▶ [Your task]
Copy each line of the entries that contains the word "planning".

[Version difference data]
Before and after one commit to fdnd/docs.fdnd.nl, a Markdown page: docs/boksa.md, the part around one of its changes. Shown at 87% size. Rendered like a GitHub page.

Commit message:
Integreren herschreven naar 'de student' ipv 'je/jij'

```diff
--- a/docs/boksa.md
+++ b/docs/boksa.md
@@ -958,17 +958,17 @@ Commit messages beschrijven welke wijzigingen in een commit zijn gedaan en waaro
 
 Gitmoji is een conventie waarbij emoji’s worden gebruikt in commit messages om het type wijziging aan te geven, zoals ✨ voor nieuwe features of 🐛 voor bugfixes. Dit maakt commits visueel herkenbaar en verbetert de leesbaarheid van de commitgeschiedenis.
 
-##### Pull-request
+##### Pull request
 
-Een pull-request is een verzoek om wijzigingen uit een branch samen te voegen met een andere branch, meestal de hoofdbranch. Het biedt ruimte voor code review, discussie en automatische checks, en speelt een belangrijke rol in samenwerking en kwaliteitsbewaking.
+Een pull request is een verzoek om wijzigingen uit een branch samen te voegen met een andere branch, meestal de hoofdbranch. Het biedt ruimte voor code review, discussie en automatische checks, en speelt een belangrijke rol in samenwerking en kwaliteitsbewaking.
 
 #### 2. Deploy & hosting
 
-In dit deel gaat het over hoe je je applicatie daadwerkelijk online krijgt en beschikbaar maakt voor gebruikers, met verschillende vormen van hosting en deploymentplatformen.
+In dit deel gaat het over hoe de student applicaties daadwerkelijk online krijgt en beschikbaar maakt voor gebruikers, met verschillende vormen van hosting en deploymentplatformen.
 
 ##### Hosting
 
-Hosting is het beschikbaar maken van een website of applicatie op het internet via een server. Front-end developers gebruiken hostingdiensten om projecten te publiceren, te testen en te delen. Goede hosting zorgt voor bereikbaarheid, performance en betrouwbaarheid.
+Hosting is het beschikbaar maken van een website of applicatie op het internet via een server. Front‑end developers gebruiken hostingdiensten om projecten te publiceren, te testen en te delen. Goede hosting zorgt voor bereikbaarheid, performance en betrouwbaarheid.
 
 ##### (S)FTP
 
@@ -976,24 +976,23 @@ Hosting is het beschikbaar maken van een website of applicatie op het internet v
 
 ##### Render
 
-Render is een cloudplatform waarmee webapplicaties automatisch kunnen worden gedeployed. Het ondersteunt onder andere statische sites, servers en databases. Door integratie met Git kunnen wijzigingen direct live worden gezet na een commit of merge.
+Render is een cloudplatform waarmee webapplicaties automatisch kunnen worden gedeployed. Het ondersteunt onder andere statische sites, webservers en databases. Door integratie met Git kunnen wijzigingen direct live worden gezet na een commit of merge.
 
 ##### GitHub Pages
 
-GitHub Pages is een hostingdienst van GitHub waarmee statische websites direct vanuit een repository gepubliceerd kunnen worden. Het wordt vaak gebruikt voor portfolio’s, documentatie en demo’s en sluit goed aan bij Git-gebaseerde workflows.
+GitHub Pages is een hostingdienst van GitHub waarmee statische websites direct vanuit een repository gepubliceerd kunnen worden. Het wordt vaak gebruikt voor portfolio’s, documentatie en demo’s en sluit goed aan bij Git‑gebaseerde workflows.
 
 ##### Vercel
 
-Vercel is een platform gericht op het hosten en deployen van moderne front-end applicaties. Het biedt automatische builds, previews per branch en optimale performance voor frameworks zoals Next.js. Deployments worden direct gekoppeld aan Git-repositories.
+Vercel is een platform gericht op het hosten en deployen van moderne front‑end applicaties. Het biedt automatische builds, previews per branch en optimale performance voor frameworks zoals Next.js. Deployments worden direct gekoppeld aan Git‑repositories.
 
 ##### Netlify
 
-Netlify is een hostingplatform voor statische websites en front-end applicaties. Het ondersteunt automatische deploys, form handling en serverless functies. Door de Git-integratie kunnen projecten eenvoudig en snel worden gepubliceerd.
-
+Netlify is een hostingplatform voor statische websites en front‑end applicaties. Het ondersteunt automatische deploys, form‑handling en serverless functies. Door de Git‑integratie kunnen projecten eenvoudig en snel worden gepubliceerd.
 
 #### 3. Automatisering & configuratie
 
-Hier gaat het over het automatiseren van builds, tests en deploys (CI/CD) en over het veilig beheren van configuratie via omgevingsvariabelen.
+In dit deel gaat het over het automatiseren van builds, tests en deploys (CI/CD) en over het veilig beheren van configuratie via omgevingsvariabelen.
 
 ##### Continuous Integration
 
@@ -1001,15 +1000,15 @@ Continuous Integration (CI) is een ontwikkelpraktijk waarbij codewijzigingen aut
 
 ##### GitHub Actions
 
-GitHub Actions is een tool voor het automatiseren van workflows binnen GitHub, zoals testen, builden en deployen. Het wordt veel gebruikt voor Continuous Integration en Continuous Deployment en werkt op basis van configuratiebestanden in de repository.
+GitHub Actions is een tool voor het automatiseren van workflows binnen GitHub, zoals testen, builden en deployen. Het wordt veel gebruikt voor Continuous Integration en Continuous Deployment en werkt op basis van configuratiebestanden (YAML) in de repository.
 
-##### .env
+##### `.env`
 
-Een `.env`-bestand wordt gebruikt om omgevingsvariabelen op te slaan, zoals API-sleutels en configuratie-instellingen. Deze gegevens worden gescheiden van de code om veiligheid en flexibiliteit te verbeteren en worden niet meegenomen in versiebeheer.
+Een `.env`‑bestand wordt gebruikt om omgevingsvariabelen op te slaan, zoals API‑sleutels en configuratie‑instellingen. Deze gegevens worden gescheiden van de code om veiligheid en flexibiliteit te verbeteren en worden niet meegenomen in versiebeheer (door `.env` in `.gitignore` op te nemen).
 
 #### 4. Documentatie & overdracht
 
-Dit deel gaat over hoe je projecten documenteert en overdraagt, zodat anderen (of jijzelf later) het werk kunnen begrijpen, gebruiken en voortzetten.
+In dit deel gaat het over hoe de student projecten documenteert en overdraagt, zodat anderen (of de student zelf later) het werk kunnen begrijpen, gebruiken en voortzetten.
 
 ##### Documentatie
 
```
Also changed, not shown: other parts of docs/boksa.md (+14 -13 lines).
==
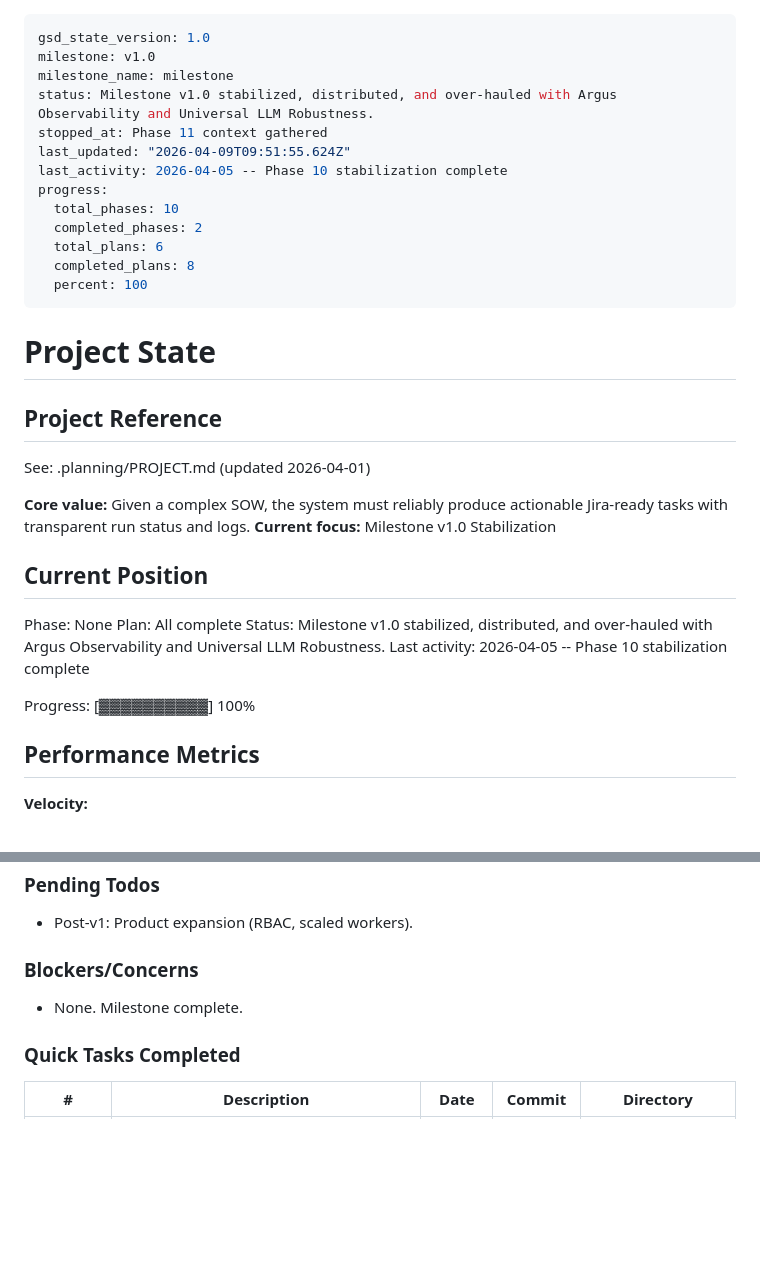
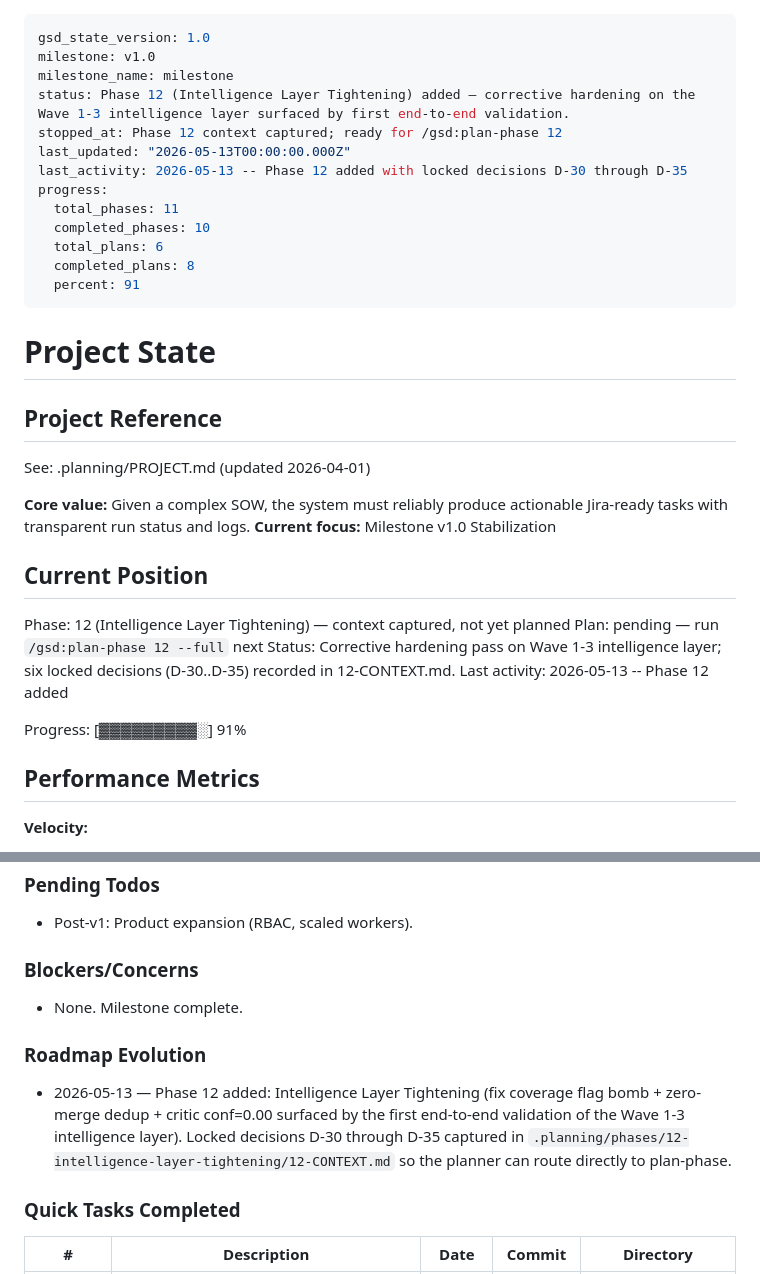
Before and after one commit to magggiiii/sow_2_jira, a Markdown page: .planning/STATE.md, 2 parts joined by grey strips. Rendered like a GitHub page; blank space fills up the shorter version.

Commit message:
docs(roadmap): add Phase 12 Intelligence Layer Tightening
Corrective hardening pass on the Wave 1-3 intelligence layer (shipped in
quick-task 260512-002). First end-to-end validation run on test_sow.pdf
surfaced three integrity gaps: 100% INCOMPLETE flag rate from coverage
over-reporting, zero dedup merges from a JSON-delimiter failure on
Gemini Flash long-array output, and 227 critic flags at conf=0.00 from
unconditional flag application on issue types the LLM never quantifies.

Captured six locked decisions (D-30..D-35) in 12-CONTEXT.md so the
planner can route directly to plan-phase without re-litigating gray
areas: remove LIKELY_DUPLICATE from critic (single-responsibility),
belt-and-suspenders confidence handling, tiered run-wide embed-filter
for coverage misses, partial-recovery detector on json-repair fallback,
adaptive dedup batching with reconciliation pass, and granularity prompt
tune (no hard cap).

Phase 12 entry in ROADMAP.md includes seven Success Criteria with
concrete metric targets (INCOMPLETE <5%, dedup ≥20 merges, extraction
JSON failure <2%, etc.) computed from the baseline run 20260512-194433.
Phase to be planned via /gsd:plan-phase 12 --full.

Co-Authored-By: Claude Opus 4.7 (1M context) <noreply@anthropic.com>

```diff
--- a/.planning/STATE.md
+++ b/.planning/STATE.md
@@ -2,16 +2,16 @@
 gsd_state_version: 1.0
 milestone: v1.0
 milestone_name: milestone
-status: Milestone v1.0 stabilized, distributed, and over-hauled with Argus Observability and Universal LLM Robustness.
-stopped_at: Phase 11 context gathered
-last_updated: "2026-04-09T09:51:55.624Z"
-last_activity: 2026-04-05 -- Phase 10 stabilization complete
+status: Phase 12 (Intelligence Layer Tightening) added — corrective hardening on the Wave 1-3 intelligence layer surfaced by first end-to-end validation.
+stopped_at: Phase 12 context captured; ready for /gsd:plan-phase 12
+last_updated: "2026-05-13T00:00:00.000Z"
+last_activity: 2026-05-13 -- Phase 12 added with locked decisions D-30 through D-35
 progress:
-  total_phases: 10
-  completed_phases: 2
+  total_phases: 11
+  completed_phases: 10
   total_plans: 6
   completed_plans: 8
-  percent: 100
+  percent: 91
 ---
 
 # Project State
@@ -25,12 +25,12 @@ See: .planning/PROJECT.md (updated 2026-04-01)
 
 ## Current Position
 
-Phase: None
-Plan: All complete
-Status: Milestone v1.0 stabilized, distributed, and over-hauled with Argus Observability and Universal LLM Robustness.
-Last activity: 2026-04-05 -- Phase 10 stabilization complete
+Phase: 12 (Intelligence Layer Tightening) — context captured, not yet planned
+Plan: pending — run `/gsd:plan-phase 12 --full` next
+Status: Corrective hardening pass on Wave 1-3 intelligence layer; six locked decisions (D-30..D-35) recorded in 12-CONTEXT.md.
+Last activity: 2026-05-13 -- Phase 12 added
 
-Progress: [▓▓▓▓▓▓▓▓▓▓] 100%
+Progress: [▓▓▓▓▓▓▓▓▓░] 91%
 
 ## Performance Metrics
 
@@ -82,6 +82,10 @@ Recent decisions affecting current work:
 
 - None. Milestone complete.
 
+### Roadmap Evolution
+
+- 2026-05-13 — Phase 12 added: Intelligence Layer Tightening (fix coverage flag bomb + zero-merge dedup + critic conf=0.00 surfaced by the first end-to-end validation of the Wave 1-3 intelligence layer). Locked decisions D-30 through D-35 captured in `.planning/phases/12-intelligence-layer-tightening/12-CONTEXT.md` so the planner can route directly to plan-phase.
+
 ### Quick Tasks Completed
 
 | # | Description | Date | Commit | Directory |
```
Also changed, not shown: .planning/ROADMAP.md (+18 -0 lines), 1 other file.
==
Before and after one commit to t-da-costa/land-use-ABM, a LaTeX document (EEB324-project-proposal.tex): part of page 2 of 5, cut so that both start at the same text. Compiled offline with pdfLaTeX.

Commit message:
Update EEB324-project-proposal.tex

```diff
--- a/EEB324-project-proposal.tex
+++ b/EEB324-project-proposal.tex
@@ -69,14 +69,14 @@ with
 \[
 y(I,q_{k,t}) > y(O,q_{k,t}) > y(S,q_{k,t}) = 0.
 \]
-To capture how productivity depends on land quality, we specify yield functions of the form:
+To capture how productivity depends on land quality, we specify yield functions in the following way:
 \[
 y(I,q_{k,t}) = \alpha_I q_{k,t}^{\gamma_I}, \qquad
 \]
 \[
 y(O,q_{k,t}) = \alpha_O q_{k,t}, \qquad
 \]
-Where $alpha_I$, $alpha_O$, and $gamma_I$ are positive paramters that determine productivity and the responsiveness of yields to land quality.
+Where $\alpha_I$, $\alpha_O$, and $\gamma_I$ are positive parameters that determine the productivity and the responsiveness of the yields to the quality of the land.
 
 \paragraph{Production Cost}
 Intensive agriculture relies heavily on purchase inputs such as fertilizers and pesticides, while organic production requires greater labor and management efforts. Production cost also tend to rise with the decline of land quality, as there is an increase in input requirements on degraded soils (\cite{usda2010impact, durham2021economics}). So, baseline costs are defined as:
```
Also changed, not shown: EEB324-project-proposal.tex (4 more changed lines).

▶ [Task solution]
Before and after one commit to magggiiii/sow_2_jira, a Markdown page: .planning/STATE.md, 2 parts joined by grey strips. Rendered like a GitHub page; blank space fills up the shorter version.
--- a/.planning/STATE.md
+++ b/.planning/STATE.md
@@ -25,12 +25,12 @@ See: .planning/PROJECT.md (updated 2026-04-01)
+- 2026-05-13 — Phase 12 added: Intelligence Layer Tightening (fix coverage flag bomb + zero-merge dedup + critic conf=0.00 surfaced by the first end-to-end validation of the Wave 1-3 intelligence layer). Locked decisions D-30 through D-35 captured in `.planning/phases/12-intelligence-layer-tightening/12-CONTEXT.md` so the planner can route directly to plan-phase.
Also changed, not shown: .planning/ROADMAP.md (+18 -0 lines), 1 other file.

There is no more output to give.